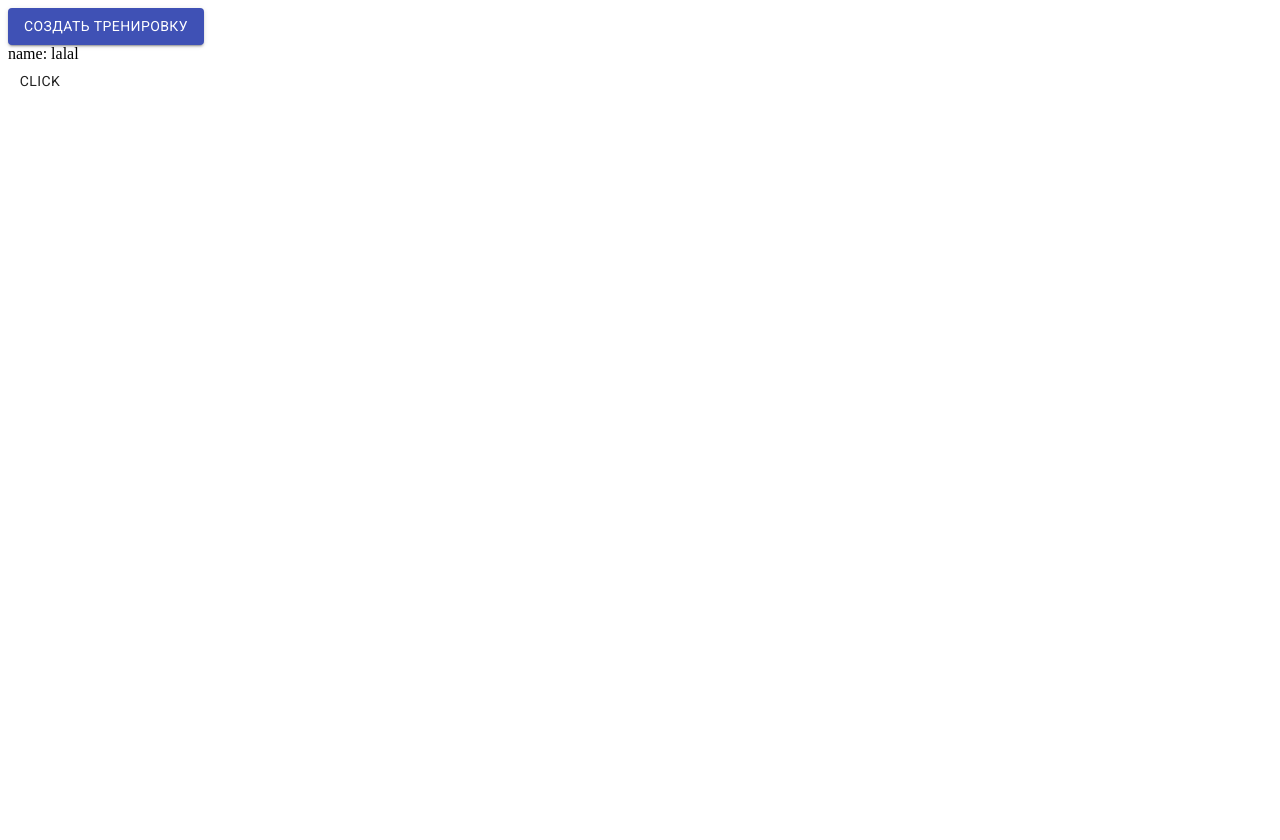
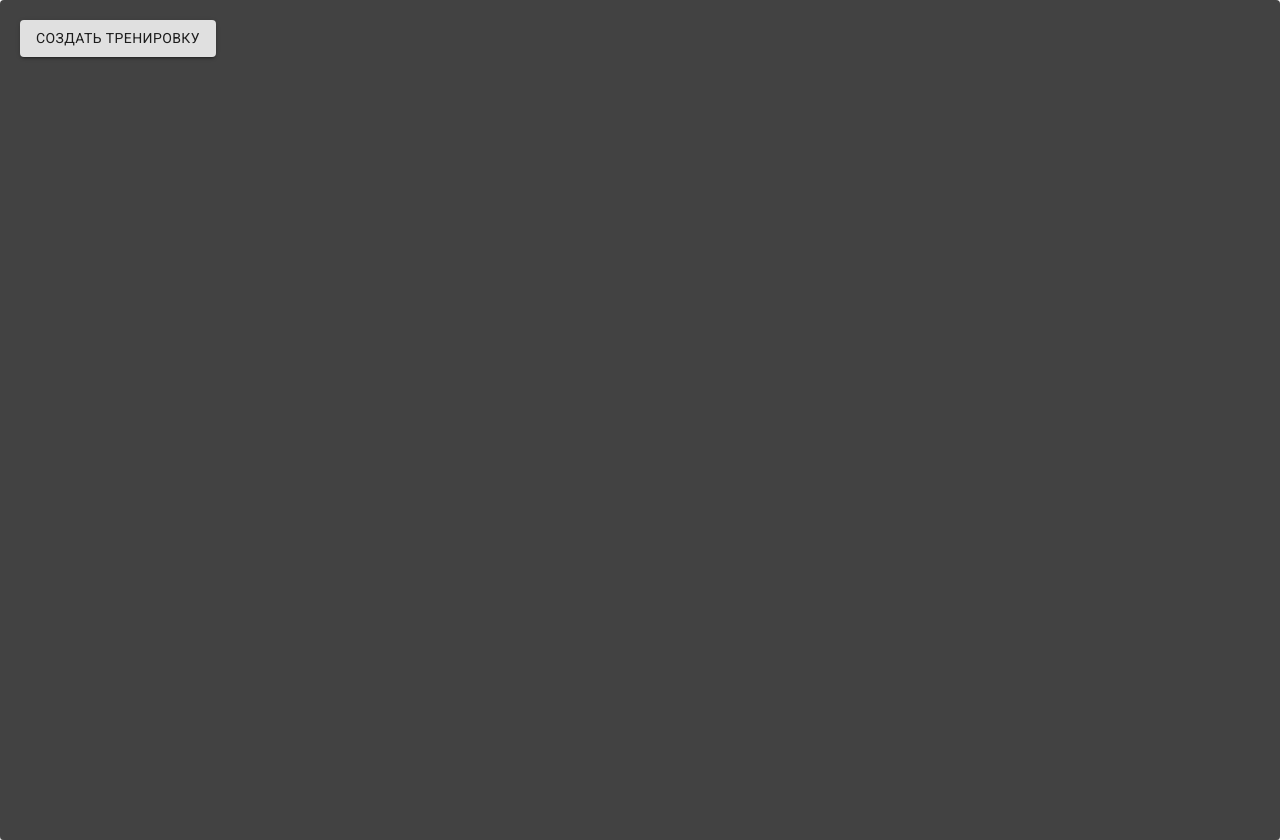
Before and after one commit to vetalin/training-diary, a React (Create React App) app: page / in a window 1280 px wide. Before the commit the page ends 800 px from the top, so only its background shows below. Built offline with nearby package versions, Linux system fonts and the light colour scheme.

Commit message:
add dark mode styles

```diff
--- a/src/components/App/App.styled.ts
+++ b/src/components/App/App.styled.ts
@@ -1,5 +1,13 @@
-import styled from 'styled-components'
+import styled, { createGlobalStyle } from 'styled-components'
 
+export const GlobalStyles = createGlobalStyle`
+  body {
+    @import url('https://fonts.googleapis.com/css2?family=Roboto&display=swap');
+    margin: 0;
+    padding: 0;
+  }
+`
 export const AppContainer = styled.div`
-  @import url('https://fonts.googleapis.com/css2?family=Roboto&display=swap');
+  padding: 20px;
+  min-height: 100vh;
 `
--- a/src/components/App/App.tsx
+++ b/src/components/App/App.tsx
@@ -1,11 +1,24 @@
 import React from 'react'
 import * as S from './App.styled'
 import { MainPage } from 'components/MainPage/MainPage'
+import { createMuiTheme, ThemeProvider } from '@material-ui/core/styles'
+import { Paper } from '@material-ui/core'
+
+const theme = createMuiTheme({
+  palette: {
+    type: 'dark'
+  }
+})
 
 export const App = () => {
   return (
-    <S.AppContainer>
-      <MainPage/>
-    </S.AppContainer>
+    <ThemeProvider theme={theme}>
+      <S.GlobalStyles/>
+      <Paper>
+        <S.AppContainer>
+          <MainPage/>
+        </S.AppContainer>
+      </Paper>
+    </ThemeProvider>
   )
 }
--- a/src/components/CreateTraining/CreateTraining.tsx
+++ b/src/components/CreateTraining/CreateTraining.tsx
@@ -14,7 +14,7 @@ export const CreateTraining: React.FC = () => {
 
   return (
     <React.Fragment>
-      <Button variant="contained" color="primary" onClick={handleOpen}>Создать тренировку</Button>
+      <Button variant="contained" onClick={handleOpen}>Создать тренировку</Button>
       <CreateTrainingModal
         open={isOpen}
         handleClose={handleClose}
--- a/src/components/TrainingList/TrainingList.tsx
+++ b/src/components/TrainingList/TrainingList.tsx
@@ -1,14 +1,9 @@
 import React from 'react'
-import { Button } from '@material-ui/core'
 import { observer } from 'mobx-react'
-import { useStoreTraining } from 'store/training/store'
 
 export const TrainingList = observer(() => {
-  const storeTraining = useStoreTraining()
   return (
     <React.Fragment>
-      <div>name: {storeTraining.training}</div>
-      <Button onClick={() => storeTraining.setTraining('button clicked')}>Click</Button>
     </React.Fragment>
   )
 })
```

---

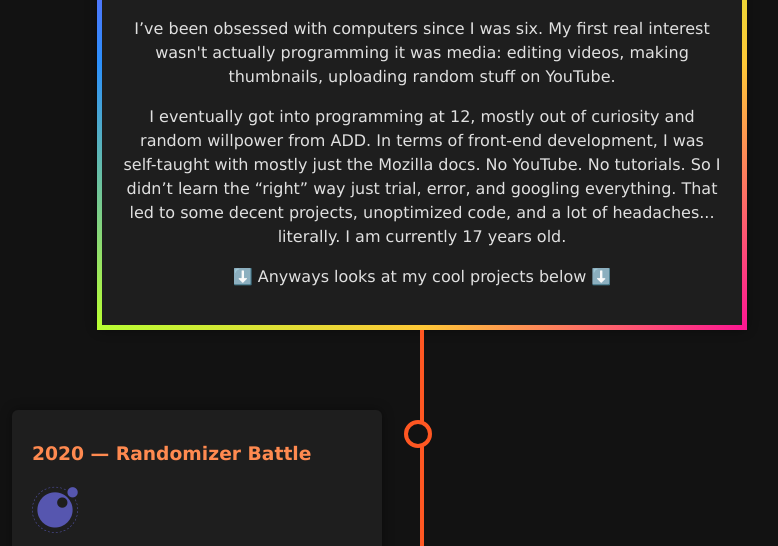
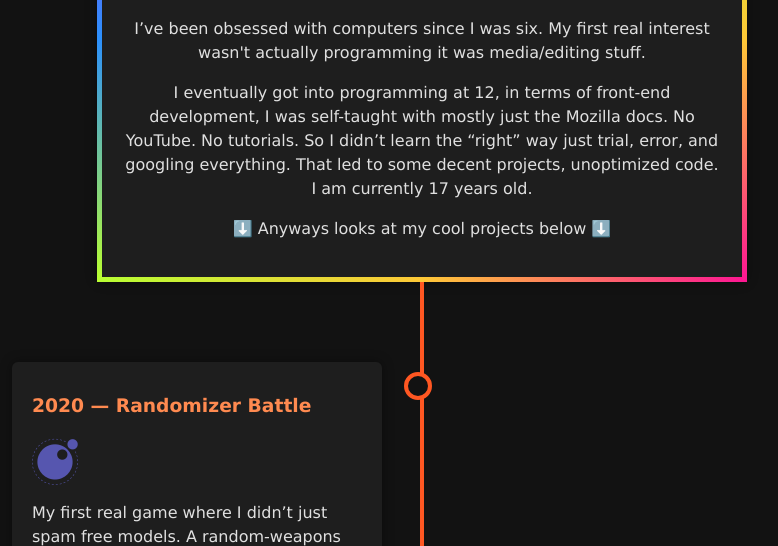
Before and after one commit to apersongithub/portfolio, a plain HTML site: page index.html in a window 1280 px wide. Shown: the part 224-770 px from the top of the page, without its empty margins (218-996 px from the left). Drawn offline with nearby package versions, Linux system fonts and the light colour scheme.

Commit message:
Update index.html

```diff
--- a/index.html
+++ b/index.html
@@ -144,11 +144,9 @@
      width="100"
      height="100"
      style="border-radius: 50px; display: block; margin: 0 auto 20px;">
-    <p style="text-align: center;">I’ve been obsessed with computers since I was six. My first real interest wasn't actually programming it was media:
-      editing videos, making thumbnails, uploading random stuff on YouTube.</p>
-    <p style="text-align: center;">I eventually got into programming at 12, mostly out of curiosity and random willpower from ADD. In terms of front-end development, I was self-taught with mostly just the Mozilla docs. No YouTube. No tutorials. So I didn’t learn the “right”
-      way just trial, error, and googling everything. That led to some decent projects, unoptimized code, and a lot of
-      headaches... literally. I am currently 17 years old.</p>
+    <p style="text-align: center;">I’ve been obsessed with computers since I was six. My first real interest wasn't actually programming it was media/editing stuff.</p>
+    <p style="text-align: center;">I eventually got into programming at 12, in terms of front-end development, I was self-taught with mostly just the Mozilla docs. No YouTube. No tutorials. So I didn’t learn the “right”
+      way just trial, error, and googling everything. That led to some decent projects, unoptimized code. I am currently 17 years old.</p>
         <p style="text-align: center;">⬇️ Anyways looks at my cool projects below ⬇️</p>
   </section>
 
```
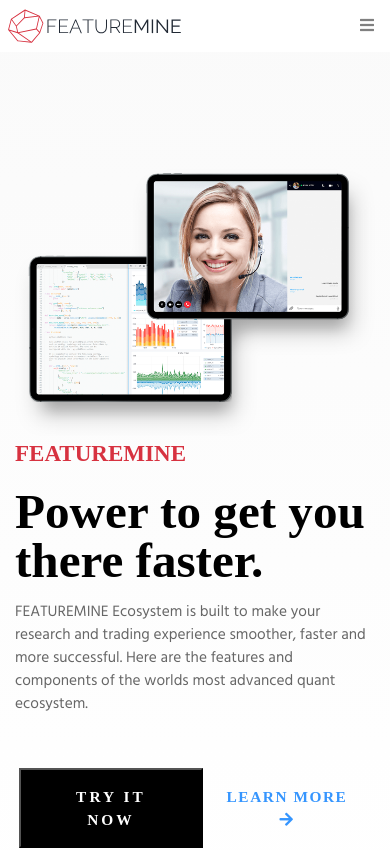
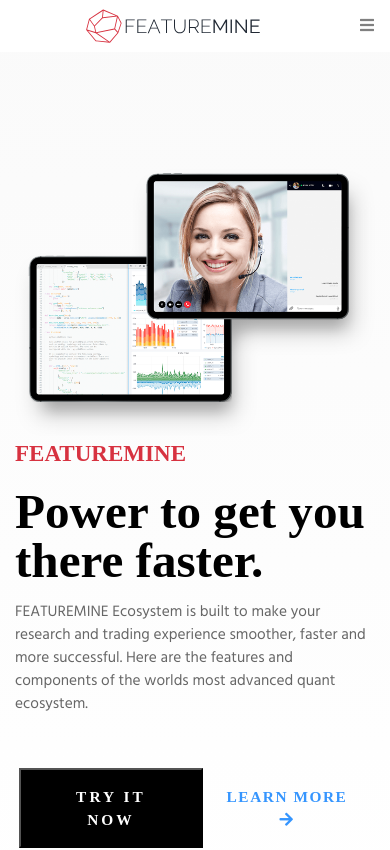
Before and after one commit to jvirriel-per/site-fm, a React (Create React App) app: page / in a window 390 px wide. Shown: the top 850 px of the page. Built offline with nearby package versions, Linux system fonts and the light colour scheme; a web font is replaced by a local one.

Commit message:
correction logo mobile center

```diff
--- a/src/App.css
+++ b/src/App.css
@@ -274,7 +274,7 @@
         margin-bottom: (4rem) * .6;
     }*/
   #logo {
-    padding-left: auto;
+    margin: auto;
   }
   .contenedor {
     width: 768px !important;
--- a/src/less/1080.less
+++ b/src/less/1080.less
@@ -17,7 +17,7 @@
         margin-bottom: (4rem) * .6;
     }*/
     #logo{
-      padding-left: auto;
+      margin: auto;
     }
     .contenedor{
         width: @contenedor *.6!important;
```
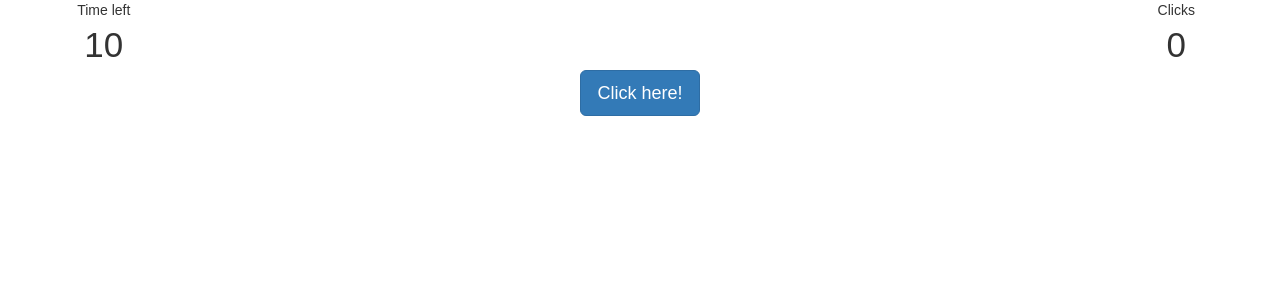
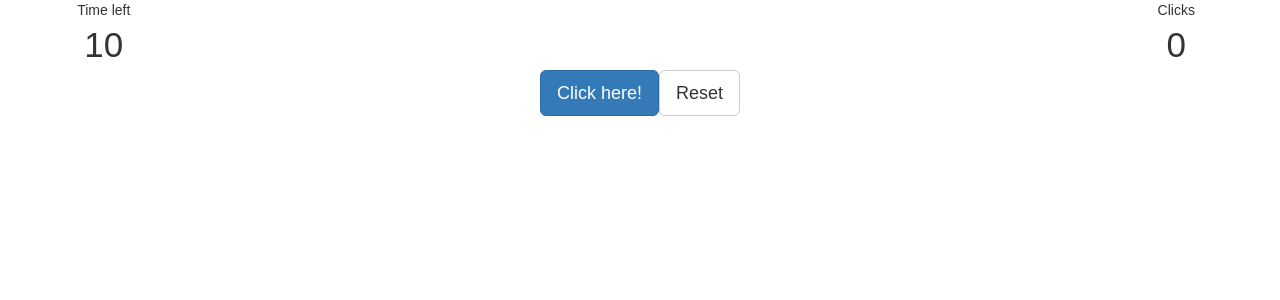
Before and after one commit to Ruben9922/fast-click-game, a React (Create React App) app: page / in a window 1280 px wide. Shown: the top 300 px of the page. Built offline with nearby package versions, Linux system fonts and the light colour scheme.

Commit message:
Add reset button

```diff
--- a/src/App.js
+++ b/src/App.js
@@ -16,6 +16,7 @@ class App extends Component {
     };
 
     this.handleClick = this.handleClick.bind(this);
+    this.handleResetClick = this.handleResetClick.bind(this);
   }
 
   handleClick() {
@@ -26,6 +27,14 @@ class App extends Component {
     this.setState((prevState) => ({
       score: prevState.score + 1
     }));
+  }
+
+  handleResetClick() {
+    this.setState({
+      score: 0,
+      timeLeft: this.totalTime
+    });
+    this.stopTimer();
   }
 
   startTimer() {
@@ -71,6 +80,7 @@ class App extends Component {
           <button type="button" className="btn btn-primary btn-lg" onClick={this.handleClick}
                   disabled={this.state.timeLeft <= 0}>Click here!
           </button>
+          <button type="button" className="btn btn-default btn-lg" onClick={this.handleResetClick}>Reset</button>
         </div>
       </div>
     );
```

### [The problem]
Take from the listing above each line containing "programming".

### [Reply to the task]
-    <p style="text-align: center;">I’ve been obsessed with computers since I was six. My first real interest wasn't actually programming it was media:
-    <p style="text-align: center;">I eventually got into programming at 12, mostly out of curiosity and random willpower from ADD. In terms of front-end development, I was self-taught with mostly just the Mozilla docs. No YouTube. No tutorials. So I didn’t learn the “right”
+    <p style="text-align: center;">I’ve been obsessed with computers since I was six. My first real interest wasn't actually programming it was media/editing stuff.</p>
+    <p style="text-align: center;">I eventually got into programming at 12, in terms of front-end development, I was self-taught with mostly just the Mozilla docs. No YouTube. No tutorials. So I didn’t learn the “right”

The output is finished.